Eighty years ago this week a seemingly run-of-the-mill Championship match grabbed the headlines when Maurice Nichol, a 29-year-old Worcestershire batsman, was found dead in his bed on the second morning of the game.
Born in Durham, Nichol spent time on the ground staff at The Oval and then played for Durham while he qualified for Worcestershire, making his Championship debut for them in 1929, although he did play for them once in 1928 against the West Indians making a hundred on his first-class debut.
He quickly earned a reputation as a good player of spin and immediately became a regular in the side, easily passing 1000 runs in each of his first three summers.
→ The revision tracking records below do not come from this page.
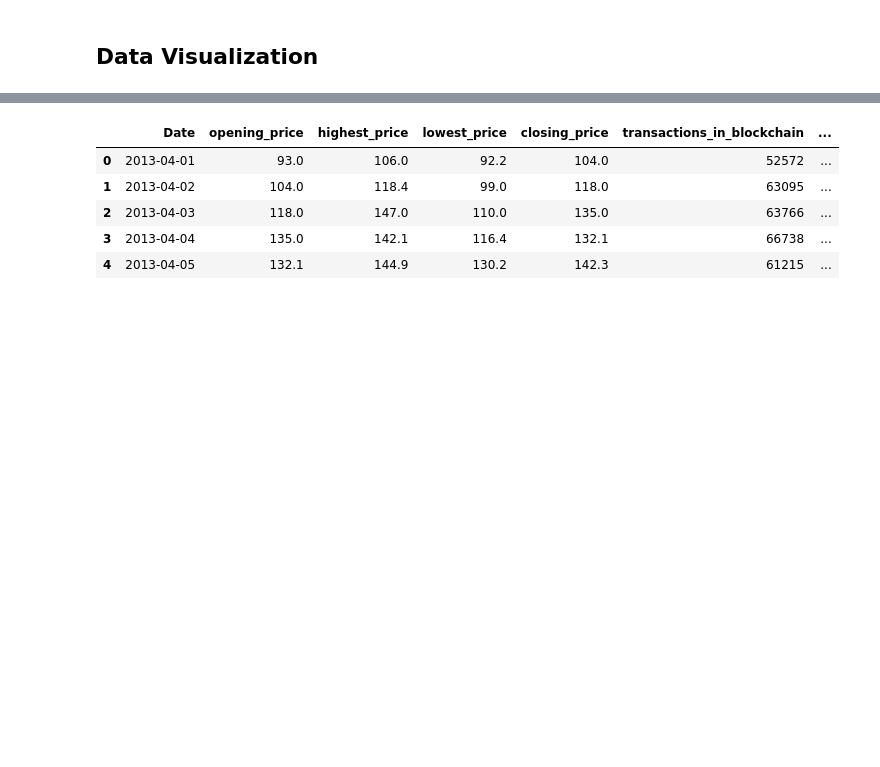
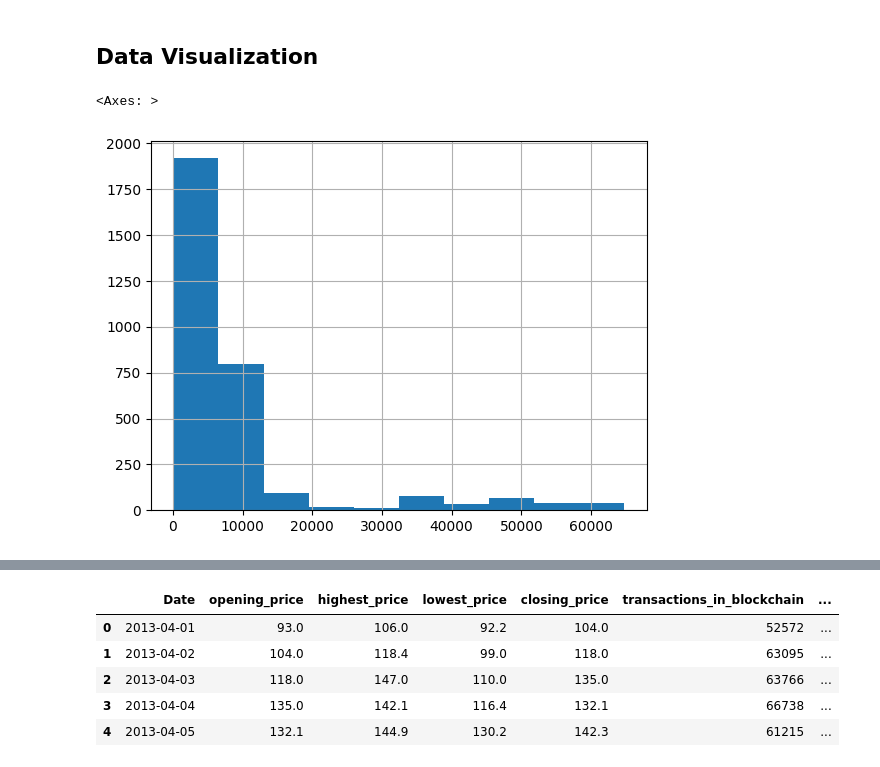
Before and after one commit to mnitrix/Internship-Project, a Jupyter notebook: BitCoin_Price_Prediction.ipynb, the cells around one changed output, grey strips where cells are left out. Saved outputs shown, nothing was run; the diff lists cells and outputs as text; code cells hidden in the pictures; blank space fills up the shorter version.

```diff
--- a/BitCoin_Price_Prediction.ipynb
+++ b/BitCoin_Price_Prediction.ipynb
@@ -35,3 +39,8 @@ bitCoin_price.describe()
 8 rows × 24 columns
 # %% [markdown]
 ## **Data Visualization**
+# %%
+bitCoin_price['highest_price'].hist()
+# %% [output]
+<Axes: >
+[figure, added]
```
Also changed, not shown: parts of 25 cells of this notebook.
In 1931 he acted as 12th man for England and was beginning to be talked about as a possible future England player.
In the winter of 1931, Nichol was hospitalised in Sunderland for several months with pneumonia and pleurisy and unsurprisingly, the following summer, his form suffered badly. Weakened by the illness, he struggled when in the field for long periods and found it hard to build an innings.
In 1933 he seemed to have fully recovered, and enjoyed his best season, making 2154 runs at 43.95, including eight hundreds. There was, however, one incident that hinted all was not well.
In June, Nichol had travelled to Leyton for Worcestershire's match against Essex. He made a duck on the Saturday and on Sunday evening he collapsed at Stratford station and took no further part in the game. He returned home and it was reported he was suffering from heart palpitations. He sat out the next fixture but returned after that with no noticeable side effects.
He started 1934 badly, making only 57 runs in his first five innings. After scoring 4 in his only knock as Worcestershire started their Championship campaign with a win, he travelled to Chelmsford for the Whitsun Bank Holiday match against Essex starting on May 19.
On the first day - a Saturday - Essex scored 367 for 6. With the Sunday a rest day, the players remained in the Saracen's Head Hotel but went their own way during the day. After a quiet morning, Nichol played golf with team-mates in the afternoon. They returned in the evening and spent a few hours in the hotel bar before heading to bed. Team-mates reported Nichol to be in good spirits and he went up to his room at around 11.30pm. About an hour later he went to see Harold Gibbons, Worcestershire's opening batsman, to cadge a cigarette.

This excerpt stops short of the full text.